Excerpted data

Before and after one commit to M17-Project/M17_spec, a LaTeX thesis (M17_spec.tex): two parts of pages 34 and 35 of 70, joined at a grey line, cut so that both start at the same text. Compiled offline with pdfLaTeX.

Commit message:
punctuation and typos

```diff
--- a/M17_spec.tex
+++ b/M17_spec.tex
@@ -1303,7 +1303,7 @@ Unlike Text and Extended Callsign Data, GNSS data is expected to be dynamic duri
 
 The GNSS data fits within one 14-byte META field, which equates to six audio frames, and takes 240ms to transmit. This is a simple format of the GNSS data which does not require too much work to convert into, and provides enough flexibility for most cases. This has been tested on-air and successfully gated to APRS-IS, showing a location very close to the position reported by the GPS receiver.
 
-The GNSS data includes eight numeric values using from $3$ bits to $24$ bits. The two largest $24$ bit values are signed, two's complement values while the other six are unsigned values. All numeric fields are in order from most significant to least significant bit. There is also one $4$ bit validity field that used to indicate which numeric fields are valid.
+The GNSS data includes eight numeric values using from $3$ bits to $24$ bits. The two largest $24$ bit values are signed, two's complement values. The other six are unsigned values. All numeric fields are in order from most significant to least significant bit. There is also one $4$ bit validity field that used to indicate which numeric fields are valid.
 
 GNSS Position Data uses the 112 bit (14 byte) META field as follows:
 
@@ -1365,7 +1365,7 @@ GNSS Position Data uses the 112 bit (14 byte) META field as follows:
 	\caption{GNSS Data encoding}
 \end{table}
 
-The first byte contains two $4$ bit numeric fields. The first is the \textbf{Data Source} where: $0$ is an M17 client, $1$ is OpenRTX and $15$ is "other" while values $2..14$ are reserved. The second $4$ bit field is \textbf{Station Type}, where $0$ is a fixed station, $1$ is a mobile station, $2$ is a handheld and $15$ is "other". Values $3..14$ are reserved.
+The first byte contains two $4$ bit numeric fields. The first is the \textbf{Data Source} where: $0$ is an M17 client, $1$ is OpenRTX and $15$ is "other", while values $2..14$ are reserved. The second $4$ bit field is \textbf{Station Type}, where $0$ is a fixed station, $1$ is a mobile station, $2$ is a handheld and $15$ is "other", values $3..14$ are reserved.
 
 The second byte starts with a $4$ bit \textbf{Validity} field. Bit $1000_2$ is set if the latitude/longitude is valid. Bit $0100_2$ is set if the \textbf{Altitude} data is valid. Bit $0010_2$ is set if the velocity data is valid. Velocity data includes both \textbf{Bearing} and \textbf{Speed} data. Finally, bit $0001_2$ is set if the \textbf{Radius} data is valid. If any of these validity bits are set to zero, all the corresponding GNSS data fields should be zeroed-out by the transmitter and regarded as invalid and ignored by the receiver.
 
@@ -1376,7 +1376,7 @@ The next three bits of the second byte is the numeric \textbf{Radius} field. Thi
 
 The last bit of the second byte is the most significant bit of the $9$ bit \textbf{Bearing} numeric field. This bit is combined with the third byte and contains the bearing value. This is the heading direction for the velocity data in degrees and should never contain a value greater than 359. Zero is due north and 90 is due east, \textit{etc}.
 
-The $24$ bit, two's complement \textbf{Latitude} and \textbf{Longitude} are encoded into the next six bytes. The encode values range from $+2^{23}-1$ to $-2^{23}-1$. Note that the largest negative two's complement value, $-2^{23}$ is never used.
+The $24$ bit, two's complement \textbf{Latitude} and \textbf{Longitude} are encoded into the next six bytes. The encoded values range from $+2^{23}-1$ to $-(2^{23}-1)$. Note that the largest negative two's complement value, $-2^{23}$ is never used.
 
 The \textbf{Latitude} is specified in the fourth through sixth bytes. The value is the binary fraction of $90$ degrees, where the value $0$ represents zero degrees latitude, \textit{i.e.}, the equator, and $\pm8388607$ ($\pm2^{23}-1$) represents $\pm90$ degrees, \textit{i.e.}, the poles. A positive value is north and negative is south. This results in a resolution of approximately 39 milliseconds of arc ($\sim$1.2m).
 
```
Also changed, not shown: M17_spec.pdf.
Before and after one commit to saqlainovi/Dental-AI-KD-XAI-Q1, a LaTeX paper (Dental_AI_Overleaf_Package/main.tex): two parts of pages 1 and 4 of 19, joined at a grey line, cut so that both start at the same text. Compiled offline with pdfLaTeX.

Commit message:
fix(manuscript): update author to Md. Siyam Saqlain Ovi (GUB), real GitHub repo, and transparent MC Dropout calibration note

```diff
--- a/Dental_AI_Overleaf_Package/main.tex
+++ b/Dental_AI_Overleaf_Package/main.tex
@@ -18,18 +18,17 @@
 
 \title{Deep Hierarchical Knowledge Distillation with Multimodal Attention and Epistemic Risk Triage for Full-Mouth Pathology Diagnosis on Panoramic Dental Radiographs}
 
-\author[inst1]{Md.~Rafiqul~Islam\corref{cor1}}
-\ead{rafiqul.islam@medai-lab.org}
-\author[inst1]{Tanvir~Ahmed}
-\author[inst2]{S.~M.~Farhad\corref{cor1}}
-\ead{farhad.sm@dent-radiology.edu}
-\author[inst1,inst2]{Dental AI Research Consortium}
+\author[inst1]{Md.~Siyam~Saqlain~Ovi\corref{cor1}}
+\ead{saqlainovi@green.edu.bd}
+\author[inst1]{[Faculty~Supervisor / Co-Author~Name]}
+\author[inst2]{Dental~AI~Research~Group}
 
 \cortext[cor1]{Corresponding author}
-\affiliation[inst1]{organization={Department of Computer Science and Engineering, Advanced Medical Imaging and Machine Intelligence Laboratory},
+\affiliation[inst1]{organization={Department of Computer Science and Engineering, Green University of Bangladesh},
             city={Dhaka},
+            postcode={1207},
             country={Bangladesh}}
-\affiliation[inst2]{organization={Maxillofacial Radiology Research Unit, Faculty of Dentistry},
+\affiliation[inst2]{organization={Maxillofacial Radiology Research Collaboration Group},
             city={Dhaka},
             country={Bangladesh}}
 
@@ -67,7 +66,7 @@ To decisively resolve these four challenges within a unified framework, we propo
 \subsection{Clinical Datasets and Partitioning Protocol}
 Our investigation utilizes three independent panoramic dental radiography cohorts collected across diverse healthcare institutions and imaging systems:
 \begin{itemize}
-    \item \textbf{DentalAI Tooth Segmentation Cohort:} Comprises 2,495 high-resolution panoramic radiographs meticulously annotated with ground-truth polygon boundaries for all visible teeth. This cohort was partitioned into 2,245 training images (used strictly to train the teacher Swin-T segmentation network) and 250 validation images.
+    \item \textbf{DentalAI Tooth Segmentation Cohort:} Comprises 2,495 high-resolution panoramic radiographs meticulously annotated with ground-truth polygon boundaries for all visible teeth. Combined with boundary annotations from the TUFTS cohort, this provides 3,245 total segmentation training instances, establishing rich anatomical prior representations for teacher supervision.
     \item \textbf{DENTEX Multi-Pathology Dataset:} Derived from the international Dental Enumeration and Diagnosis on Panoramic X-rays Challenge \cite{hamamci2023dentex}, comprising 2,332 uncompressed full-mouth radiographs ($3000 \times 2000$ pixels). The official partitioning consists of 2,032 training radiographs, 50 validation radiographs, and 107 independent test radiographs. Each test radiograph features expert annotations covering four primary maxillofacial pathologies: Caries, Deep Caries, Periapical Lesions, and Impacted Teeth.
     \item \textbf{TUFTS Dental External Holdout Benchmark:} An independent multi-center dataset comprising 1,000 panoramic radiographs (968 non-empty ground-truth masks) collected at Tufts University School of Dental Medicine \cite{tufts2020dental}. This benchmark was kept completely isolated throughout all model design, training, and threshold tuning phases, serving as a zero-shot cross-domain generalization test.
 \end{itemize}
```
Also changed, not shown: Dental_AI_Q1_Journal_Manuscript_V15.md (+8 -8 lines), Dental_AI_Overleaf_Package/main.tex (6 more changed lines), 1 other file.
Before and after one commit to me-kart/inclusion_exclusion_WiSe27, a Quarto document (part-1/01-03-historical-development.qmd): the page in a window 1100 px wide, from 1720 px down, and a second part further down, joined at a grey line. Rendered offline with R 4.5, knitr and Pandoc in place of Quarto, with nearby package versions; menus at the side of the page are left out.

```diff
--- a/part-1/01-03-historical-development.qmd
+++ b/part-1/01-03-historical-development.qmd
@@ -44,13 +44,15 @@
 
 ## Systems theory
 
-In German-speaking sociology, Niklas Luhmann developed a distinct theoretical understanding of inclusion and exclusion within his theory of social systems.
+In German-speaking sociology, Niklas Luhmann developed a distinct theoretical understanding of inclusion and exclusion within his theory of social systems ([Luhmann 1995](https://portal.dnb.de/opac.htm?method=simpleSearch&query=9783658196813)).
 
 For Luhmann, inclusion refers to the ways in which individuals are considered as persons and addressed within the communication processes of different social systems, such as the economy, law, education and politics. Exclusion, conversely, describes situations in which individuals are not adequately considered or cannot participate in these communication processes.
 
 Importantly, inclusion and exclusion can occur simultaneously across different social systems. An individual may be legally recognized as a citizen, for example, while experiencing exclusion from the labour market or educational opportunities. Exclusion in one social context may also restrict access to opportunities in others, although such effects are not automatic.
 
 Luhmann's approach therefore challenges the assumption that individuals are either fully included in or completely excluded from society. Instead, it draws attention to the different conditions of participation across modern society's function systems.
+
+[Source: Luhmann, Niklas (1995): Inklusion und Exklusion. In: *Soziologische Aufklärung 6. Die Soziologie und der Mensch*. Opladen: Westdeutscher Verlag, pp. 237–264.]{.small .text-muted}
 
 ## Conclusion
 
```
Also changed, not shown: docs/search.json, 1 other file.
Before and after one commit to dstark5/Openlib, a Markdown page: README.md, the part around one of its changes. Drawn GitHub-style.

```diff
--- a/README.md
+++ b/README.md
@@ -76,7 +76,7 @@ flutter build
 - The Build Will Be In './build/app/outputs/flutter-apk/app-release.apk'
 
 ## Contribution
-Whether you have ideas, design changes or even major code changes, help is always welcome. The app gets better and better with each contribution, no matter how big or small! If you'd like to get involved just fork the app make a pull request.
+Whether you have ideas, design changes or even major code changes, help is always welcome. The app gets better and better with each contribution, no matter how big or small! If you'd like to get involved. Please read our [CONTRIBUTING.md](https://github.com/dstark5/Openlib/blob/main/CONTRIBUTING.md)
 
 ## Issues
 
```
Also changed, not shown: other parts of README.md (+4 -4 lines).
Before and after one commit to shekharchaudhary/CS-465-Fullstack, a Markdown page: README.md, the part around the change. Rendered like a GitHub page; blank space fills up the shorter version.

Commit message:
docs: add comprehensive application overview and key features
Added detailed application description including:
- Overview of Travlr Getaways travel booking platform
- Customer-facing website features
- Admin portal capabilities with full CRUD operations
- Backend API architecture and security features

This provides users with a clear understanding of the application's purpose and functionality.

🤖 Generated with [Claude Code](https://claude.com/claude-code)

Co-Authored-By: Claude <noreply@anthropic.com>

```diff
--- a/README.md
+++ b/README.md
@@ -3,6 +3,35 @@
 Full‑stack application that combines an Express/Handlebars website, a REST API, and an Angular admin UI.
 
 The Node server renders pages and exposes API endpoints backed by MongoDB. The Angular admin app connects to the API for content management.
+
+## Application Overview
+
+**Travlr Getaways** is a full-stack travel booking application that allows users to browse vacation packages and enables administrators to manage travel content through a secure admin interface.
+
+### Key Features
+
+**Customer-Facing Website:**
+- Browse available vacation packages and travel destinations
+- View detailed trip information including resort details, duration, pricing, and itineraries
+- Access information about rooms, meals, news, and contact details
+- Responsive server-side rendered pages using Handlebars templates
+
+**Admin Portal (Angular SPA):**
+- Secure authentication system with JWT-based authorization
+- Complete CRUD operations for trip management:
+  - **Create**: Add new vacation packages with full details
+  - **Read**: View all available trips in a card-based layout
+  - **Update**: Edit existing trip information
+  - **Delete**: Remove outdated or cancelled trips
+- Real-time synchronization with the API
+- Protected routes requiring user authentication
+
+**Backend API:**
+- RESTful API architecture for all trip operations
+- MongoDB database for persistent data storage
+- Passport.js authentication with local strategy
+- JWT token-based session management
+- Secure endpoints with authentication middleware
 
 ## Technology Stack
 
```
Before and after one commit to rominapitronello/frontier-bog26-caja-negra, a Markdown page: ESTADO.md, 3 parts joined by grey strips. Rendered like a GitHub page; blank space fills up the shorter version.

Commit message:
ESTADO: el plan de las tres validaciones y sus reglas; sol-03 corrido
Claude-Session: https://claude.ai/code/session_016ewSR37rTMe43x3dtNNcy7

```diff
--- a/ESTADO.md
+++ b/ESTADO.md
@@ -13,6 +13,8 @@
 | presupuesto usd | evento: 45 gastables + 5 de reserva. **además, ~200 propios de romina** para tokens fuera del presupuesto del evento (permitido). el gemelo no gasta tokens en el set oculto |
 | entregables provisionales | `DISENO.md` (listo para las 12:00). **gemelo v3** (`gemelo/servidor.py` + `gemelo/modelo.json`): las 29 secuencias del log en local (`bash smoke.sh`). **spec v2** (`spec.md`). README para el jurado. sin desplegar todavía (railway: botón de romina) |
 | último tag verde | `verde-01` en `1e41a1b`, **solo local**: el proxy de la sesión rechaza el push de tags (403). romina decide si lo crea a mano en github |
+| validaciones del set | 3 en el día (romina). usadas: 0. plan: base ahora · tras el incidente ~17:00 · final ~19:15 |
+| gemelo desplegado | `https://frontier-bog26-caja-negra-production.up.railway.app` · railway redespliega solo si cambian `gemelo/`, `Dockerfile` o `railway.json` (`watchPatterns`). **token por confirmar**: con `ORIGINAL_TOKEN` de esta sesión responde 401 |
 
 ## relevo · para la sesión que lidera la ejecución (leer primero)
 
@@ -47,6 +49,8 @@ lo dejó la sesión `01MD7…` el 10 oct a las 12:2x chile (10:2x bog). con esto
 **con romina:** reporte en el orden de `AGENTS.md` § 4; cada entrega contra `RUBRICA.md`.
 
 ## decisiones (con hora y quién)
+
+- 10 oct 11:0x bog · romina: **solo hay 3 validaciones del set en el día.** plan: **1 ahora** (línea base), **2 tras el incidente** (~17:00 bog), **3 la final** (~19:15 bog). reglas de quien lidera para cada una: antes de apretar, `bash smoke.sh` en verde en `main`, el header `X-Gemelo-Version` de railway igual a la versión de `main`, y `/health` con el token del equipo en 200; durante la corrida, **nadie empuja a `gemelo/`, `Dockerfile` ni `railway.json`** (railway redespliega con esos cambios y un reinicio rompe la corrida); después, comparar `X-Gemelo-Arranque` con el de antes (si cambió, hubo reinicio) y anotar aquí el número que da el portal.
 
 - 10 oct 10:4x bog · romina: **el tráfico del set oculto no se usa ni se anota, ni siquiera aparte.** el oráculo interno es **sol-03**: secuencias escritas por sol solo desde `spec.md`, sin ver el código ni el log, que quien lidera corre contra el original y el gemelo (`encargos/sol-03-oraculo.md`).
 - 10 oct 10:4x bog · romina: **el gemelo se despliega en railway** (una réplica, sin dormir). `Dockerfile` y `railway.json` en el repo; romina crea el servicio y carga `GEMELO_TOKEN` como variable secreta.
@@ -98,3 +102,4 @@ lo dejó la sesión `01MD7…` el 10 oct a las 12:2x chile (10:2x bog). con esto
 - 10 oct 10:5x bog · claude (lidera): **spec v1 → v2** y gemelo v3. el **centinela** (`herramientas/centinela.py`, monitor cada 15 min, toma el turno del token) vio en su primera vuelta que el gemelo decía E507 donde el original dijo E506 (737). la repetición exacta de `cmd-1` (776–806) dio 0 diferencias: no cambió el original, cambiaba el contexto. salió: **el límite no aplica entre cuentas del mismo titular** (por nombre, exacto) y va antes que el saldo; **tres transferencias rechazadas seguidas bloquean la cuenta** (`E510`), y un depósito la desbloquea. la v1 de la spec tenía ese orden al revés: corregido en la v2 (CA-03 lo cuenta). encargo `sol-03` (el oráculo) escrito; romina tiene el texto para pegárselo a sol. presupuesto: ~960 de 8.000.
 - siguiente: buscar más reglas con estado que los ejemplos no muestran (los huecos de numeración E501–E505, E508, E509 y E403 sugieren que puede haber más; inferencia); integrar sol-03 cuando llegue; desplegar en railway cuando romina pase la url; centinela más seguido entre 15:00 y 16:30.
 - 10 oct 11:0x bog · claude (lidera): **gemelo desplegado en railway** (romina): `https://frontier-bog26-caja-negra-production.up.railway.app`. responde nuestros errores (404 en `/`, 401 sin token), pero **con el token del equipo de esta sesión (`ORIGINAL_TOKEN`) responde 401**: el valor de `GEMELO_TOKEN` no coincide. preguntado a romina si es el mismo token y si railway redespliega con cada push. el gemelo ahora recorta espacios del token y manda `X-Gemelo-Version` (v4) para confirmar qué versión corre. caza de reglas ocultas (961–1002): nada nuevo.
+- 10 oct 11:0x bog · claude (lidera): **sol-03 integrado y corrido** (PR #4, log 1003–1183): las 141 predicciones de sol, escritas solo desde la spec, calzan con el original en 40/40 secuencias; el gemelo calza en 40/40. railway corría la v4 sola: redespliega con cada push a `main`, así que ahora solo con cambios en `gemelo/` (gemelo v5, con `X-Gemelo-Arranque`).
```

What is required
If a line in the records above has the word "based", copy it out.

Answer below
+- Secure authentication system with JWT-based authorization
+  - **Read**: View all available trips in a card-based layout
+- JWT token-based session management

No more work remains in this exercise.